Given entries:
|---|
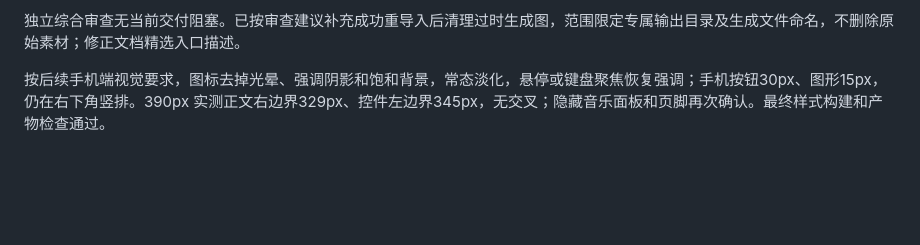
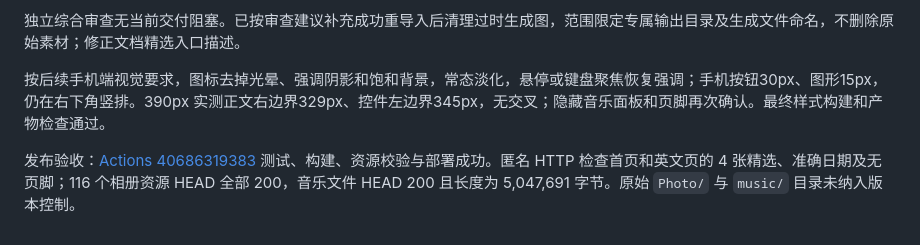
Before and after one commit to 1910853272/LovePage, a Markdown page: docs/IMPLEMENTATION.md, the part around the change. GitHub-like rendering; blank space fills up the shorter version.

Commit message:
docs: record album release checks [skip ci]

```diff
--- a/docs/IMPLEMENTATION.md
+++ b/docs/IMPLEMENTATION.md
@@ -82,3 +82,5 @@ Chrome 实测确认计时实时变化、本地插画加载、照片切换及浅
 独立综合审查无当前交付阻塞。已按审查建议补充成功重导入后清理过时生成图，范围限定专属输出目录及生成文件命名，不删除原始素材；修正文档精选入口描述。
 
 按后续手机端视觉要求，图标去掉光晕、强调阴影和饱和背景，常态淡化，悬停或键盘聚焦恢复强调；手机按钮30px、图形15px，仍在右下角竖排。390px 实测正文右边界329px、控件左边界345px，无交叉；隐藏音乐面板和页脚再次确认。最终样式构建和产物检查通过。
+
+发布验收：[Actions 40686319383](https://github.com/1910853272/LovePage/actions/runs/40686319383) 测试、构建、资源校验与部署成功。匿名 HTTP 检查首页和英文页的 4 张精选、准确日期及无页脚；116 个相册资源 HEAD 全部 200，音乐文件 HEAD 200 且长度为 5,047,691 字节。原始 `Photo/` 与 `music/` 目录未纳入版本控制。
```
|---|
To do: Check each line of the data above for the word "IMPLEMENTATION" and copy the ones where it is found.

Solution below:
Before and after one commit to 1910853272/LovePage, a Markdown page: docs/IMPLEMENTATION.md, the part around the change. GitHub-like rendering; blank space fills up the shorter version.
--- a/docs/IMPLEMENTATION.md
+++ b/docs/IMPLEMENTATION.md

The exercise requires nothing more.